A Te Ao Maori answer to Airbnb looks set to provide local marae with a constant revenue stream.
Three local marae have been selected to be a part of new Maori venture Book a Marae, essentially an online booking system not dissimilar to Airbnb.
Iramoko Marae at Awakaponga, Te Rangihouhiri Marae at Paroa and Te Mapou Marae at Te Teko are part of a pilot involving 20 marae around the country.
Book a Marae is the brainchild of Breviss Wolfgramm and Hyrum Sunnex and aims to deliver authentic cultural experiences for both domestic and international groups.
“We have provided a very easy and simplistic way for people to click and connect with marae throughout New
Zealand,” Mr Wolfgramm said.
“We are marketing to small groups who want to experience exploration tourism. You could also book them out
for events such as weddings and 21st birthdays.”
Hapu leaders Pouroto Ngaropo, Stan Ratahi and Della Te Pere see the website as a grassroots movement for hapu to take control, bring the mana back and look after their people.
Through Book a Marae, marae have access to collective purchasing making things like mattresses more affordable. They can also make joint bids to the Government for contracts such as lunches in schools.
There is an opportunity for marae to work as civil defence pods, pop-up medical centres and distribution centres of kai or essential products during a crisis. In “peace time” they can be rented out to school groups, sports teams or tourists looking for an authentic experience.
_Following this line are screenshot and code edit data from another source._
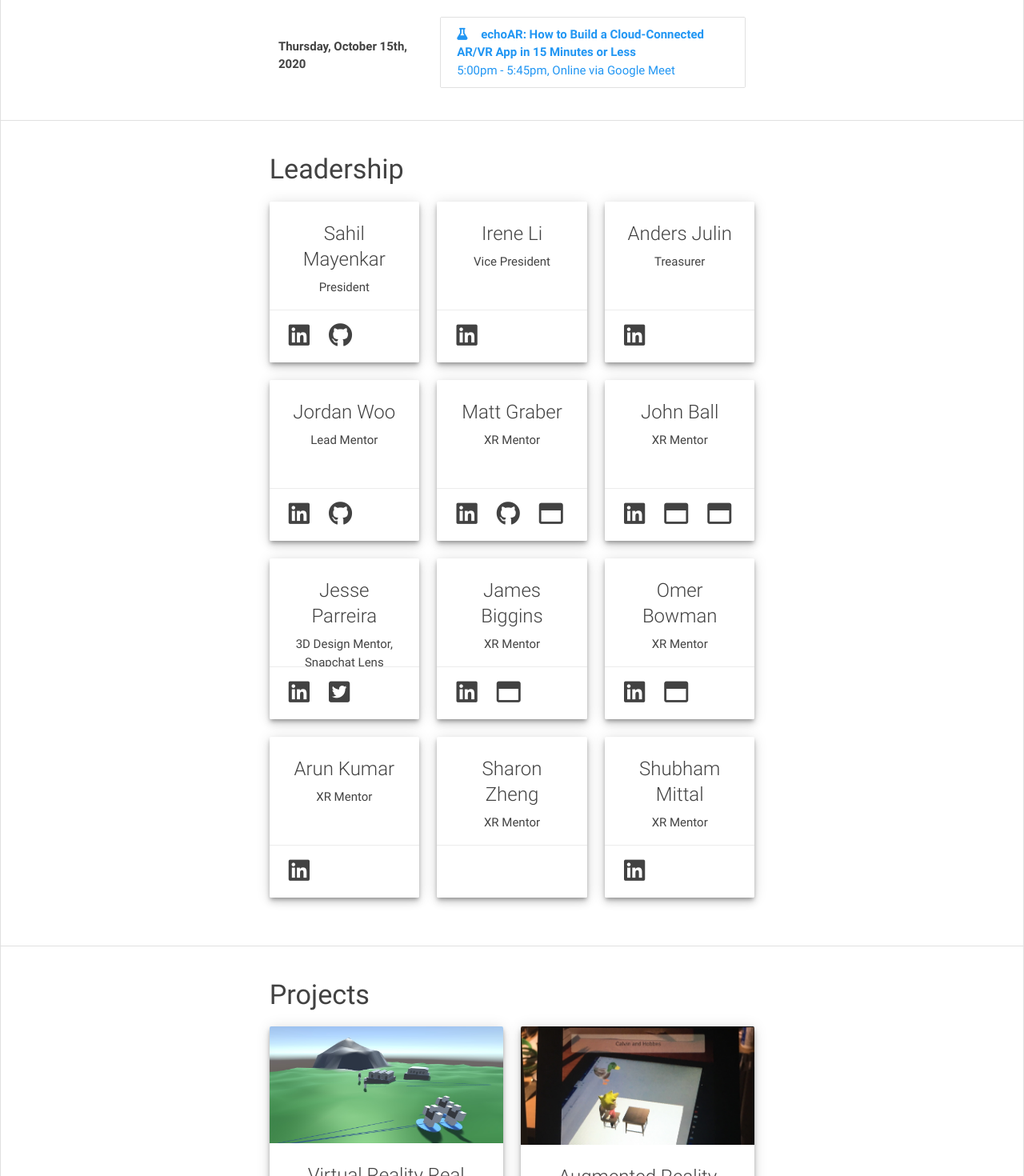
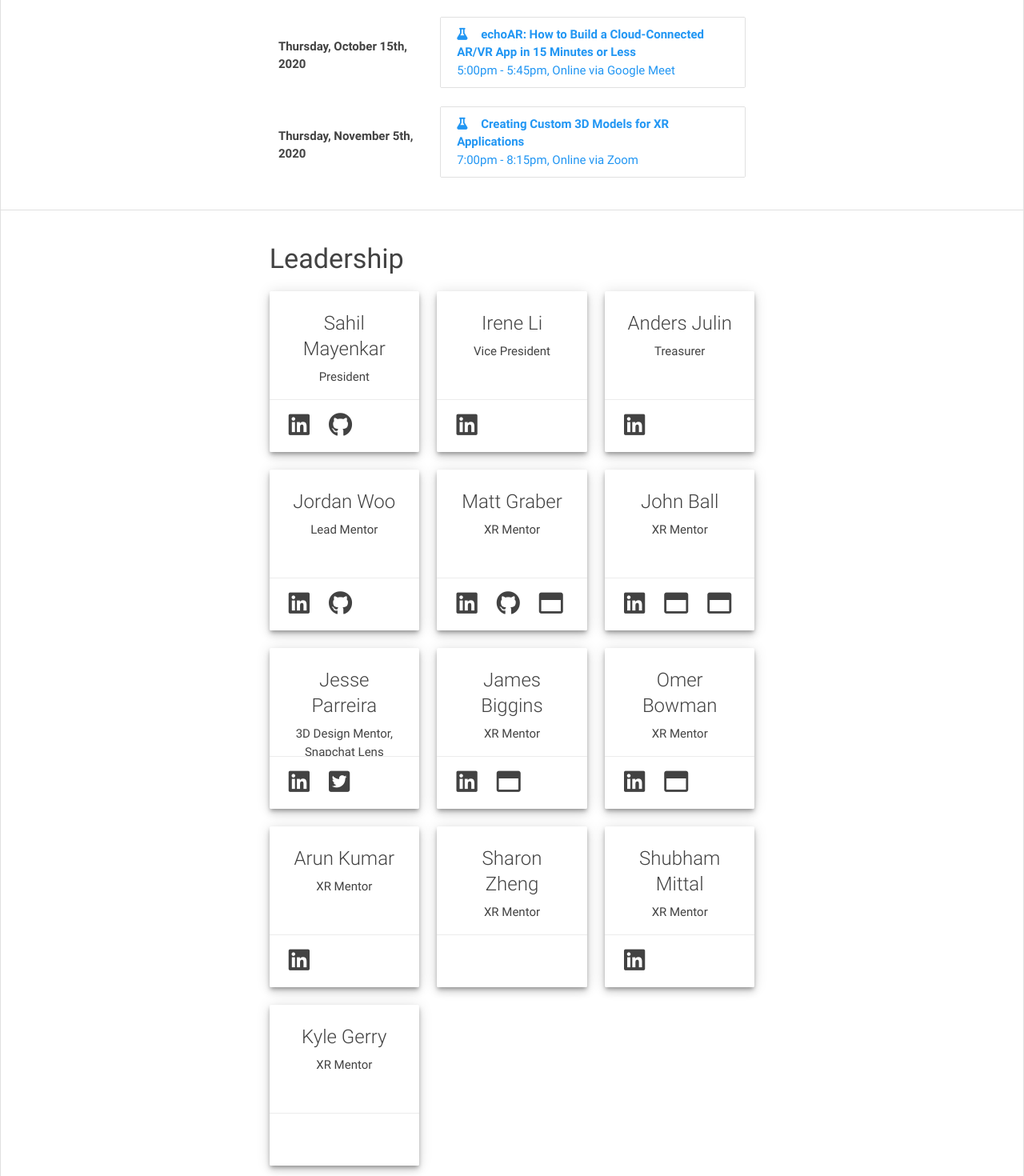
Before and after one commit to umdxrclub/xrc-prev-website, a React (Create React App) app: page / in a window 1280 px wide. Shown: the part 1880-3350 px from the top of the page at 80% size. Built offline with nearby package versions, Linux system fonts and the light colour scheme.

Commit message:
Update XR_CONSTANTS.js

```diff
--- a/src/XR_CONSTANTS.js
+++ b/src/XR_CONSTANTS.js
@@ -90,6 +90,10 @@ module.exports = Object.freeze({
 			'name' : 'Shubham Mittal',
 			'title' : 'XR Mentor',
 			'linkedin' : 'https://www.linkedin.com/in/smittal3',
+		},
+		{
+			'name' : 'Kyle Gerry',
+			'title' : 'XR Mentor',
 		}
 	],
 
@@ -175,6 +179,14 @@ module.exports = Object.freeze({
 			'location' : 'Online via Google Meet',
 			'fa_icon' : 'fa-flask',
 			'url' : 'https://meet.google.com/wjf-dmpt-ueo',
+		},
+		{
+			'name' : 'Creating Custom 3D Models for XR Applications',
+			'date' : new Date(2020, 10, 5),
+			'time' : '7:00pm - 8:15pm',
+			'location' : 'Online via Zoom',
+			'fa_icon' : 'fa-flask',
+			'url' : 'https://umd.zoom.us/j/96044873160',
 		}
 	],
 });
```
All options lead to more putea (funds) for marae upkeep and jobs to keep whanau local.
Mr Ratahi of Te Rangihouhiri Marae said he could see the benefits rolling on and on for his hapu and the wider community.
“I can see our young people being able to get jobs at home, I can see our marae becoming the real hub of the community,” he said.
“Too often we are stopped by bureaucracy, but what’s good for us is good for the entire community and we can do it together.”
Ms Te Pere of Te Mapou Marae said she immediately saw the benefits Book a Marae could bring.
“We are on the verge of renovating our wharekai and this could bring the support and funds we need to do that,” she said.
“I am thrilled about the whole thing. This could economically uplift our people, keep your young ones home, we can develop and move forward together.”
Ms Te Pere said economic resilience will empower the people and enable hapu to take control of their futures.
Pouroto Ngaropo of Iramoko Marae said he believed the Rangitaiki area was one of the most beautiful in the country and had untapped potential in terms of tourism.
He said all marae in the area could offer tourists, schools, and sports groups an authentic experience rather than the “fake” one they might experience at more commercialised locations.
“We have beautiful rivers, we have the Tarawera Falls, we have our coastline,” he said.
“If people want a real experience, if they want down to earth hosts, to be connected to the whenua and our cultural and spiritual beliefs and to have the experience of a lifetime, they can have it here.”
Mr Ngaropo said the hapu in the area could offer tourists authentic experiences including fishing, kayaking, hunting, hiking, cycling, hangi, kapa haka, and cultural education,
“If we are successful, we can provide jobs for our rangatahi so they don’t have to move away. We could live around the pa like we used to,” he said.
“This is an untapped economy and we’re at the head of it.”
Mr Ngaropo said opening marae up could also bring Maori and Pakeha closer together.
Around 85 percent of New Zealanders have never set foot on a marae, a statistic he would like to change and, with it, forge a closer bond between the two peoples.